- What is being asked
Needed from the entries below: every line that holds the word "COMIDA".

• • • • • • •

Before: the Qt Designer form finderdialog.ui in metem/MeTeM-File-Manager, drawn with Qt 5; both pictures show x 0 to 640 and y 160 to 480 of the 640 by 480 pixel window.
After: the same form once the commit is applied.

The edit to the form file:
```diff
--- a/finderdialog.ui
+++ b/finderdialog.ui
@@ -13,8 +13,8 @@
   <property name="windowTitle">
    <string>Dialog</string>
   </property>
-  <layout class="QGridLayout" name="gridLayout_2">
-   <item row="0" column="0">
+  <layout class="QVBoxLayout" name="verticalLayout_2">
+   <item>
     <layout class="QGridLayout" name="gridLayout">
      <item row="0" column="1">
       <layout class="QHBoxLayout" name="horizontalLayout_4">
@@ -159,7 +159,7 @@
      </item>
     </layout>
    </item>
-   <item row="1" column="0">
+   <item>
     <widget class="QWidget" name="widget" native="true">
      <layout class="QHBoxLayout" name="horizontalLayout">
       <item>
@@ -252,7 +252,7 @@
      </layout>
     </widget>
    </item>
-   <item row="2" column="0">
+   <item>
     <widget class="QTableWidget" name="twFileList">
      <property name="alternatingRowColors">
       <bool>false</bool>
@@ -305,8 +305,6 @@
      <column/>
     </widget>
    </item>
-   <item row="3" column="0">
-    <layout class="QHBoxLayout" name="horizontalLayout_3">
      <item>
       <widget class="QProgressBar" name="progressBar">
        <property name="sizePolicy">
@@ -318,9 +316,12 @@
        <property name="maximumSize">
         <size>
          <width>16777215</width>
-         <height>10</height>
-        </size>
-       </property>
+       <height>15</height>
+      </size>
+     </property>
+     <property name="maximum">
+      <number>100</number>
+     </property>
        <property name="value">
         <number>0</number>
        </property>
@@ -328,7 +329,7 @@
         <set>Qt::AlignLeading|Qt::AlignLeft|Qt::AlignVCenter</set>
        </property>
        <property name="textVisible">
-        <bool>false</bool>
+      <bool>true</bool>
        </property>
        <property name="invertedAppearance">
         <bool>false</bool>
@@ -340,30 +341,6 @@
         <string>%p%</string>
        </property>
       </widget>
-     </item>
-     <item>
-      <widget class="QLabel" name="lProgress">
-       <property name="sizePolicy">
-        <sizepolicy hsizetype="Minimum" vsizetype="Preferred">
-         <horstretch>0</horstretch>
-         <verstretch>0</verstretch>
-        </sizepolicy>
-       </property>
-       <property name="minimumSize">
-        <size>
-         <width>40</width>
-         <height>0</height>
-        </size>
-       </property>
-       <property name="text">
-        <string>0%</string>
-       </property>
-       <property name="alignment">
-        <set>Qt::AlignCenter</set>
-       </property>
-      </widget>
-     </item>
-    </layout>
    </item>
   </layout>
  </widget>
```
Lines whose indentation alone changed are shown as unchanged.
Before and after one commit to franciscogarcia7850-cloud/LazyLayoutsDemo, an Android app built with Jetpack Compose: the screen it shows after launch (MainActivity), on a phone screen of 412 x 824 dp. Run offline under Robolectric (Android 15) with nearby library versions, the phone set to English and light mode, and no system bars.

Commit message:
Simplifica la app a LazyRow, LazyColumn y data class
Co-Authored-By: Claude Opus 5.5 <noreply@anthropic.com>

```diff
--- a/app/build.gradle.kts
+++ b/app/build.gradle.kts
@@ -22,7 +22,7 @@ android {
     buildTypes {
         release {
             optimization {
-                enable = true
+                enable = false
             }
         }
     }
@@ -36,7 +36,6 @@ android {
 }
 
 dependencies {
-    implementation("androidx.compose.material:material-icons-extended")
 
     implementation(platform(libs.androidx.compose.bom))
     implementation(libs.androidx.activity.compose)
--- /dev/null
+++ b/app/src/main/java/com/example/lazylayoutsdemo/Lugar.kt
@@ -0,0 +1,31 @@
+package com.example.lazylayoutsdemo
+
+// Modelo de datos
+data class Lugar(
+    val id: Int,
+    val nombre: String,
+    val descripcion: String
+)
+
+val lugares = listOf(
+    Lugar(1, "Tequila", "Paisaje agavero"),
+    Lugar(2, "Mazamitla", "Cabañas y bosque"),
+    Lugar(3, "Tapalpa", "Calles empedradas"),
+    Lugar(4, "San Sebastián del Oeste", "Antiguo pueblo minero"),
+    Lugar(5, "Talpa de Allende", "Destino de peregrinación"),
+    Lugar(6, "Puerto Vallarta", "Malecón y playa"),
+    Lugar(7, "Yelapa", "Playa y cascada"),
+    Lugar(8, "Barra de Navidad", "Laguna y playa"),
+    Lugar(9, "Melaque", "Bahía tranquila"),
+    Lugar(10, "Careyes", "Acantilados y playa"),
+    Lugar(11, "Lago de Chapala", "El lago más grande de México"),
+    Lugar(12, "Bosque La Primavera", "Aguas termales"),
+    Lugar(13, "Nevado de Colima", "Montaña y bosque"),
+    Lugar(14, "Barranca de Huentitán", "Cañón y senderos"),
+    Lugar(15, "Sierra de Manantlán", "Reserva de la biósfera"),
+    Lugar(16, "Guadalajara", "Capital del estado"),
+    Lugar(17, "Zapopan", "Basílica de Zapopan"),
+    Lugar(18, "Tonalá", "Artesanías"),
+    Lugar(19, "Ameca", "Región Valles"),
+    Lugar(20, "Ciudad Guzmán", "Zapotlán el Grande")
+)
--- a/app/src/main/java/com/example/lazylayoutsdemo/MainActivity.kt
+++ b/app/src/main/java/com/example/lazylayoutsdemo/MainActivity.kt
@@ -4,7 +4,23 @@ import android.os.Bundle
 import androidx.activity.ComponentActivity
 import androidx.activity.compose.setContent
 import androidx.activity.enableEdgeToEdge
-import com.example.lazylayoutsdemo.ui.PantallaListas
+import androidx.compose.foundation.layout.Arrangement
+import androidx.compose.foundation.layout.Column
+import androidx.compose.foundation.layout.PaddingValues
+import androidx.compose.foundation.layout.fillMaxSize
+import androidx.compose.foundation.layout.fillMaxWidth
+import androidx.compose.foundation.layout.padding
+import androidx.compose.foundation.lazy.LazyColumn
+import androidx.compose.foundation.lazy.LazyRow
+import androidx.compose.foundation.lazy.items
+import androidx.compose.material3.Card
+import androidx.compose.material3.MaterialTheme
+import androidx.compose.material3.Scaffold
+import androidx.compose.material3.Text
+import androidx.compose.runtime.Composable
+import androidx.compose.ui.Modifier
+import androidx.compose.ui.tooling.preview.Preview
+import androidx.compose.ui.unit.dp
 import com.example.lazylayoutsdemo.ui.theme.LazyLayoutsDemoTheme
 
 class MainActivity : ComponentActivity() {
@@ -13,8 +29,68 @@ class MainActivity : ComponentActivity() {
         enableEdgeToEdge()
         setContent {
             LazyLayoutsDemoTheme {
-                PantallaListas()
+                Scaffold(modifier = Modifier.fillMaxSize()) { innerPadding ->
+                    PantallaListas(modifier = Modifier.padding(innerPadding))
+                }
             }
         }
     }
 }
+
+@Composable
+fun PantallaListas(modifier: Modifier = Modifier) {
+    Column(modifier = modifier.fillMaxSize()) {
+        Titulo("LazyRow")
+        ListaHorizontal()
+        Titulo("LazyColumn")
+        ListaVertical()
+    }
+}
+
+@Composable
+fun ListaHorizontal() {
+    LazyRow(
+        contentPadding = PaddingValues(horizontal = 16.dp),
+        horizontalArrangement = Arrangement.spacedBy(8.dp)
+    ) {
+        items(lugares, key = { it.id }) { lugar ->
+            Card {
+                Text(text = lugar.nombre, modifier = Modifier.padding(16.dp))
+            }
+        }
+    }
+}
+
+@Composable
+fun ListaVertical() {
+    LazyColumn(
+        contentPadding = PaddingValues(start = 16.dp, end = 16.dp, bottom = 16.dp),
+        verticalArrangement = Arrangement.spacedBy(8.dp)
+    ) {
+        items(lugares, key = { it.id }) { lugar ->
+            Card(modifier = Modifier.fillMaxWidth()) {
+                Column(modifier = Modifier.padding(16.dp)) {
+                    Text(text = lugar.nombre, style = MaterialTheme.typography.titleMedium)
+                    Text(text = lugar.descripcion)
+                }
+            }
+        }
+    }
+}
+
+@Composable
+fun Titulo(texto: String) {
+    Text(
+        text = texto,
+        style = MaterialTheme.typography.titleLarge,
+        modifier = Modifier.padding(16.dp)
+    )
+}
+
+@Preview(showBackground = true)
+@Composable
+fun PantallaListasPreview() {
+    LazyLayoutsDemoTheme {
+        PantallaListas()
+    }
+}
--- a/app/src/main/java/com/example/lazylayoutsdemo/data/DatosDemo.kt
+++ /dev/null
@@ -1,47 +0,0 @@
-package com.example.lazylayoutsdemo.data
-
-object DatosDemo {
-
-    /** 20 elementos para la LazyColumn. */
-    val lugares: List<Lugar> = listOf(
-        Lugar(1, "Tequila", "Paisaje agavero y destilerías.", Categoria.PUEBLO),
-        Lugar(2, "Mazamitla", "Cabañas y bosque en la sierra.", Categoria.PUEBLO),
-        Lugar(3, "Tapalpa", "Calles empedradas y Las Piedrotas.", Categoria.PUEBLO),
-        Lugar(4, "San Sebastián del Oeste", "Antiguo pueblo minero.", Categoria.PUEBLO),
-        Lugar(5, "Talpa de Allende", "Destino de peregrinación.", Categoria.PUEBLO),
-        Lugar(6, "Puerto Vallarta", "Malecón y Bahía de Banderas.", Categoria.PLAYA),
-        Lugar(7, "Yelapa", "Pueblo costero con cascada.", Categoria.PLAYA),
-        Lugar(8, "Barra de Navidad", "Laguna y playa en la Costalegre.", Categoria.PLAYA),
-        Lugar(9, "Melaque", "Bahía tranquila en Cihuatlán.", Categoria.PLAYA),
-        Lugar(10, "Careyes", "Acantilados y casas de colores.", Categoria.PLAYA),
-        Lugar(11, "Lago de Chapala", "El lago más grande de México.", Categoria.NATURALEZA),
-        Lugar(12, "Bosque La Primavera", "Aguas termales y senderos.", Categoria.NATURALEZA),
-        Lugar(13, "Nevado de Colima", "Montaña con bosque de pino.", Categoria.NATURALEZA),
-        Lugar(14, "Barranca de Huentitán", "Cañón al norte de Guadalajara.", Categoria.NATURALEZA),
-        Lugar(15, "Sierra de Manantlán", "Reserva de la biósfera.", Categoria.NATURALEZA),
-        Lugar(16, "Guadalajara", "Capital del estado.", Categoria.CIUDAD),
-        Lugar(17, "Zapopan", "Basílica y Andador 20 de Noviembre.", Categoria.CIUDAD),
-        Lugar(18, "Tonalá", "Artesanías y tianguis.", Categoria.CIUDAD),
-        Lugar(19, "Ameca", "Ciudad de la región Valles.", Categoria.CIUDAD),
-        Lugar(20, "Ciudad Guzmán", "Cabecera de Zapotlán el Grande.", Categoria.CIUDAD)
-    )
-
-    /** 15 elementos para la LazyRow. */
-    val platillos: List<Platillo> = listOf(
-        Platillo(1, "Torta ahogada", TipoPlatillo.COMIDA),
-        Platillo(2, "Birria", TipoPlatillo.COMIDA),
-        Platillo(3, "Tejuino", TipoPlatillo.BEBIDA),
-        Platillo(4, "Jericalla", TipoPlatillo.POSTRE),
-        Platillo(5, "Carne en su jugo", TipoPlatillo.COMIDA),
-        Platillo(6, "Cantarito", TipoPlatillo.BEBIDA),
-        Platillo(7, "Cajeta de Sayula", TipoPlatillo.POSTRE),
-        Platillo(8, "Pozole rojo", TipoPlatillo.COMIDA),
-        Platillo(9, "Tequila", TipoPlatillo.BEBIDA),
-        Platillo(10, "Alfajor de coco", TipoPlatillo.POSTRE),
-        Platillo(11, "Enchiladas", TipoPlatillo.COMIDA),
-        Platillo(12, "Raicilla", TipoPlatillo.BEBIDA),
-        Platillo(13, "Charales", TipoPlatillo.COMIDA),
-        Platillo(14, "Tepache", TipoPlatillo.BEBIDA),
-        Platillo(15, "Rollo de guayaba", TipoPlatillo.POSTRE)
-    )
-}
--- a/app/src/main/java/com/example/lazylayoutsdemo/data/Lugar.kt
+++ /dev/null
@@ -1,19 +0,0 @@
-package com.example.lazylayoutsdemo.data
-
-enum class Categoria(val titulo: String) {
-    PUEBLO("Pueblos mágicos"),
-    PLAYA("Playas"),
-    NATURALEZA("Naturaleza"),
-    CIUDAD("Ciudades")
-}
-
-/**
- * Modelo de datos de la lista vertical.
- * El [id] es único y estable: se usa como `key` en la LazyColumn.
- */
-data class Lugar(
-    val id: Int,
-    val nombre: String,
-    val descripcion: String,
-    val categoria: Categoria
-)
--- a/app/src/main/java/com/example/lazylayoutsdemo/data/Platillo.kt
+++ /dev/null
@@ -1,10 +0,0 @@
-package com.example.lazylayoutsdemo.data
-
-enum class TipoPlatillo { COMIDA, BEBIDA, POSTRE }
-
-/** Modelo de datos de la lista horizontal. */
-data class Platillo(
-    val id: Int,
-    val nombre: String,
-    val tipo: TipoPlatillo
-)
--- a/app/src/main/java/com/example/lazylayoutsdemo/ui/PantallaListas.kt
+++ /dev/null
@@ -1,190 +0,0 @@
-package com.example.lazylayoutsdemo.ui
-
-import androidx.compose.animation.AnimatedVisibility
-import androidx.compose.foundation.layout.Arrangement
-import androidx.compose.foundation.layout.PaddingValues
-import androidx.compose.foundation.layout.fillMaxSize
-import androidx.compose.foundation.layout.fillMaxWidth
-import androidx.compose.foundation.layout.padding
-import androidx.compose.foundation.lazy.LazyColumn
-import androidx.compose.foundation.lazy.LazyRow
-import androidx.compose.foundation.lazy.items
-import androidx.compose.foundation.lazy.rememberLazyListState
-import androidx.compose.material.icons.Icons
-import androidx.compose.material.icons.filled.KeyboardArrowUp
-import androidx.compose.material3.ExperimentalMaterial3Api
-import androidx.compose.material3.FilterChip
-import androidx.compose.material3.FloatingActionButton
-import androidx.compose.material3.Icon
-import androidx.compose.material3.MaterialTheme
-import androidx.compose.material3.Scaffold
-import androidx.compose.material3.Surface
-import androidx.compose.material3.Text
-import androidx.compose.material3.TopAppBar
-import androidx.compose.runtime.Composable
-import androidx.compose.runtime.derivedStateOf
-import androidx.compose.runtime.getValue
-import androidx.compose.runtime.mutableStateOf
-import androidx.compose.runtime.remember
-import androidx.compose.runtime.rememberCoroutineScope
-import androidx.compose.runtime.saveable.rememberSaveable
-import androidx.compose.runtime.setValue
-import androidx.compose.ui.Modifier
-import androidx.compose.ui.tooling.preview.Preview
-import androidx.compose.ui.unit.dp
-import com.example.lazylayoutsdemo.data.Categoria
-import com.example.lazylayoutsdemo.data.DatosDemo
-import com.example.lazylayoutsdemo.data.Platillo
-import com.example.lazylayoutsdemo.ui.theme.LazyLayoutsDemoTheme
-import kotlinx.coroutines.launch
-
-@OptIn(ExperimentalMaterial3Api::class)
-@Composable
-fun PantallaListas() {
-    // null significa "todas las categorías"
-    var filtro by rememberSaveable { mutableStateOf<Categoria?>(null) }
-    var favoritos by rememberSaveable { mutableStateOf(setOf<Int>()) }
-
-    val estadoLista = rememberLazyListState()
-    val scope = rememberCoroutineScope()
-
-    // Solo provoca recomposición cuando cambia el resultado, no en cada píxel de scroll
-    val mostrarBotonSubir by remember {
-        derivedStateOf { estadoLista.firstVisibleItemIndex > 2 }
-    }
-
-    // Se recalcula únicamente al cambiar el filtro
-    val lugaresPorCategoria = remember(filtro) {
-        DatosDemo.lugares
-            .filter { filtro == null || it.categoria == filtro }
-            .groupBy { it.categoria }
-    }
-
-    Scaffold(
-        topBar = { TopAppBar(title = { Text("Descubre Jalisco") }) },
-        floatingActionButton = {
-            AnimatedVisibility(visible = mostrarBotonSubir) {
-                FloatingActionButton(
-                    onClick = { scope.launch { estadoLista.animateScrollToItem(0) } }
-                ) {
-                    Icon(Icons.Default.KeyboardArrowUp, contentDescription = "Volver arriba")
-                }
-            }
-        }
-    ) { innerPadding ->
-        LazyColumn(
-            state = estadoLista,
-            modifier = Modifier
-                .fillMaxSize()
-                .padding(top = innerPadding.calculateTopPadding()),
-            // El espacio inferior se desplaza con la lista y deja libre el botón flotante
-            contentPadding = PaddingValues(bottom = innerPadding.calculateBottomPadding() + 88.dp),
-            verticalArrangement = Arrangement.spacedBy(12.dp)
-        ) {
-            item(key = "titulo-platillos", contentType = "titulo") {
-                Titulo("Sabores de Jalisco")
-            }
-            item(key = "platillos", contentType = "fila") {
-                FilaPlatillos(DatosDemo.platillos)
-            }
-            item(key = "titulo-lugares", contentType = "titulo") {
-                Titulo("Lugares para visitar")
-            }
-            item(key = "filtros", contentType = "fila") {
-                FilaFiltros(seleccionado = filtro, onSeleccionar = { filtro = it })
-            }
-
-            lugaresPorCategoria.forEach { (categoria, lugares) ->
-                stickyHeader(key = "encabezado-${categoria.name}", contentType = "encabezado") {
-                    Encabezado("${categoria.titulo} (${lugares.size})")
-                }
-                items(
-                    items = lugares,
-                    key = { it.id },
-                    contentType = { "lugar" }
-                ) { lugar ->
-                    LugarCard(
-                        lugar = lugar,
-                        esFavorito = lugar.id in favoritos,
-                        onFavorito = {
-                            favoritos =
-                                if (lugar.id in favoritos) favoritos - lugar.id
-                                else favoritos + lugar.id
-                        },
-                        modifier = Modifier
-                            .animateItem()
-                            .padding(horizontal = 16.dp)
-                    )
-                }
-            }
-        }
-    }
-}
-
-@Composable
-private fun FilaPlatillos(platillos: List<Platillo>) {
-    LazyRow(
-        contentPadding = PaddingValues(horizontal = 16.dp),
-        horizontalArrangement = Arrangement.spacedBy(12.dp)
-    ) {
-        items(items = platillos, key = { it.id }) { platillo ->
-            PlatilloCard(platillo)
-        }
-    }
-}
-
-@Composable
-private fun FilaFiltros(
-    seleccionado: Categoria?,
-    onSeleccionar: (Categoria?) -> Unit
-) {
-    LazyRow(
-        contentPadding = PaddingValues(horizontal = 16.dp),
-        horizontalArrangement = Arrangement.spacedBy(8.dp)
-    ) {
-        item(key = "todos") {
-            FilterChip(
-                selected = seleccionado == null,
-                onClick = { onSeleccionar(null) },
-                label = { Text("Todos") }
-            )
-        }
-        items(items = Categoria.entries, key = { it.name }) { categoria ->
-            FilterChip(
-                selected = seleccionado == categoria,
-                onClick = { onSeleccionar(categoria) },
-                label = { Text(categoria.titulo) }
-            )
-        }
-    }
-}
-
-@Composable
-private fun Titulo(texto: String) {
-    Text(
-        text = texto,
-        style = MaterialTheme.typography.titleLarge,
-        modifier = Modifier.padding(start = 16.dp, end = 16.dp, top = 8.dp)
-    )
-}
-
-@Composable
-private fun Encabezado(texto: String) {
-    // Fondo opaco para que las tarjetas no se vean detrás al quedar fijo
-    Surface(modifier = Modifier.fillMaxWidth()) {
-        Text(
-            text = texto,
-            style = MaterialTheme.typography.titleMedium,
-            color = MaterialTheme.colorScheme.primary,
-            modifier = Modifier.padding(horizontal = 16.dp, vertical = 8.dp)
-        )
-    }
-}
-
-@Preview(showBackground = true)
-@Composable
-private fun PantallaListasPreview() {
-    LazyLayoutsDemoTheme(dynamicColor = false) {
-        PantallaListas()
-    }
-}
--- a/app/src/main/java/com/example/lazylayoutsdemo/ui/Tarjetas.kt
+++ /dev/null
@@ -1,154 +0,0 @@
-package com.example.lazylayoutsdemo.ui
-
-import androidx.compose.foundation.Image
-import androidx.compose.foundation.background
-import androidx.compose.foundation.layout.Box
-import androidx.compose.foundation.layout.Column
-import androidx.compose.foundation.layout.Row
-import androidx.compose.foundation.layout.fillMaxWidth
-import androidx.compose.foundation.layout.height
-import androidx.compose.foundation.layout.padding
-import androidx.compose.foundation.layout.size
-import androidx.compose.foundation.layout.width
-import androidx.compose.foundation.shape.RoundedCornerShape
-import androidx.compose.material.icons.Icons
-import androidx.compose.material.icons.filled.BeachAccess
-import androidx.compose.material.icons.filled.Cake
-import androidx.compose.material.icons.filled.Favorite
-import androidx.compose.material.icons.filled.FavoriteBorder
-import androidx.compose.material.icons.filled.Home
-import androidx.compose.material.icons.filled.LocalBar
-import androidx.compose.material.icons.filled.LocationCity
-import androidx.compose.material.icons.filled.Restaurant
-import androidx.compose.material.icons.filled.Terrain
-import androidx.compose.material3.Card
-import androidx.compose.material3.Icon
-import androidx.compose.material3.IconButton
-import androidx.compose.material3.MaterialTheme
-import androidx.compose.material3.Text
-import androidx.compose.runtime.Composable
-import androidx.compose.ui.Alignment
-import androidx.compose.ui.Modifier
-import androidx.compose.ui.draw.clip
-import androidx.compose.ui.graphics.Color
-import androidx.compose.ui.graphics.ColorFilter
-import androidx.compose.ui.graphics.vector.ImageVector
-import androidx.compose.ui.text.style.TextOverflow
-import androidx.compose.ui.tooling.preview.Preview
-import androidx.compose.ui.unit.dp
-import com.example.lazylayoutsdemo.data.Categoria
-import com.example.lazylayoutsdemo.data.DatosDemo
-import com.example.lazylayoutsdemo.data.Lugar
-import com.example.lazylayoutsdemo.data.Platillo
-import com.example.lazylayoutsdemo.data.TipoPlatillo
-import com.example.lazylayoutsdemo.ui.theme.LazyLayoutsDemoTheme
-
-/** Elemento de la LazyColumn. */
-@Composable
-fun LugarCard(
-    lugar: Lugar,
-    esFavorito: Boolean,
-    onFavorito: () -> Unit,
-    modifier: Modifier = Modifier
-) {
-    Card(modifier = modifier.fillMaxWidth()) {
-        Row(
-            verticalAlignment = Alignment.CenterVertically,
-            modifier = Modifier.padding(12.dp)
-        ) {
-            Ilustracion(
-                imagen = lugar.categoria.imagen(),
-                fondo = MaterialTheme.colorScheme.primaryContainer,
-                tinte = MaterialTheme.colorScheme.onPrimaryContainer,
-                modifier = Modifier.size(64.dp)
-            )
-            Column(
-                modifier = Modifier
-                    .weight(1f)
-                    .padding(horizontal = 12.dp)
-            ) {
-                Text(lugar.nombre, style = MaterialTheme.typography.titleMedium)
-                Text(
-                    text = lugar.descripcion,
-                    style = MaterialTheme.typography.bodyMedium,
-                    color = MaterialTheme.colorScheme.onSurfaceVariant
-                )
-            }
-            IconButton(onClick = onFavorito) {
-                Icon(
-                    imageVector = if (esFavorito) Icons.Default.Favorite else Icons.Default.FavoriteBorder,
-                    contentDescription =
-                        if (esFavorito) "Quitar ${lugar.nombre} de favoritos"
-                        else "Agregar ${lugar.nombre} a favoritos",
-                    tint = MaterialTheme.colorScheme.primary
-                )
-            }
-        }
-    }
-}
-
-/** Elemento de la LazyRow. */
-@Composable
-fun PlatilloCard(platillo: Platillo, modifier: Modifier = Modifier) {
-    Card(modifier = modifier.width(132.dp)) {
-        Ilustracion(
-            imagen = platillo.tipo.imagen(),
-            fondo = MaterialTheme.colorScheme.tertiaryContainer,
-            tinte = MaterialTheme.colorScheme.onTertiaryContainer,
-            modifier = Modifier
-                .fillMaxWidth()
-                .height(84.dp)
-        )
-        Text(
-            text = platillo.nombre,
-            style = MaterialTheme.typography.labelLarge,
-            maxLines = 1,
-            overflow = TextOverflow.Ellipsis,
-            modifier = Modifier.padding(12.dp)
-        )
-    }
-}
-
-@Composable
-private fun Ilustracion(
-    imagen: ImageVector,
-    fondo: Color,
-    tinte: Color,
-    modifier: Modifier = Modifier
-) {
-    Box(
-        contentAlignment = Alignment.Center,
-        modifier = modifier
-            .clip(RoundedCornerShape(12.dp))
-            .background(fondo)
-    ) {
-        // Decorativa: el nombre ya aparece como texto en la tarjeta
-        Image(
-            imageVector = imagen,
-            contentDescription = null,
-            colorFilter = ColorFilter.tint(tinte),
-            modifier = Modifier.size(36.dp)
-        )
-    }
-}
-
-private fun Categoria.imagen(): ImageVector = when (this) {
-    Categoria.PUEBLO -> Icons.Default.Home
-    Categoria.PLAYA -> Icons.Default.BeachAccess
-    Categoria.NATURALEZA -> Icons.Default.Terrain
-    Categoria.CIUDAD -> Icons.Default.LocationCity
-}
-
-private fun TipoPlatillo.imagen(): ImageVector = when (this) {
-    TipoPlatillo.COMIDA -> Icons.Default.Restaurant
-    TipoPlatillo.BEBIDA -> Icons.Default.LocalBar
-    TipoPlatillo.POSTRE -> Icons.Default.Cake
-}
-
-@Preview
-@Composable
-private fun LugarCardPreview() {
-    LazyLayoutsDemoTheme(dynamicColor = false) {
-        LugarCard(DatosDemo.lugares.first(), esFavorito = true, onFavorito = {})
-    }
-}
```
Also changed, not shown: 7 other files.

• • • • • • •

- Reply to the task
-        Platillo(1, "Torta ahogada", TipoPlatillo.COMIDA),
-        Platillo(2, "Birria", TipoPlatillo.COMIDA),
-        Platillo(5, "Carne en su jugo", TipoPlatillo.COMIDA),
-        Platillo(8, "Pozole rojo", TipoPlatillo.COMIDA),
-        Platillo(11, "Enchiladas", TipoPlatillo.COMIDA),
-        Platillo(13, "Charales", TipoPlatillo.COMIDA),
-enum class TipoPlatillo { COMIDA, BEBIDA, POSTRE }
-    TipoPlatillo.COMIDA -> Icons.Default.Restaurant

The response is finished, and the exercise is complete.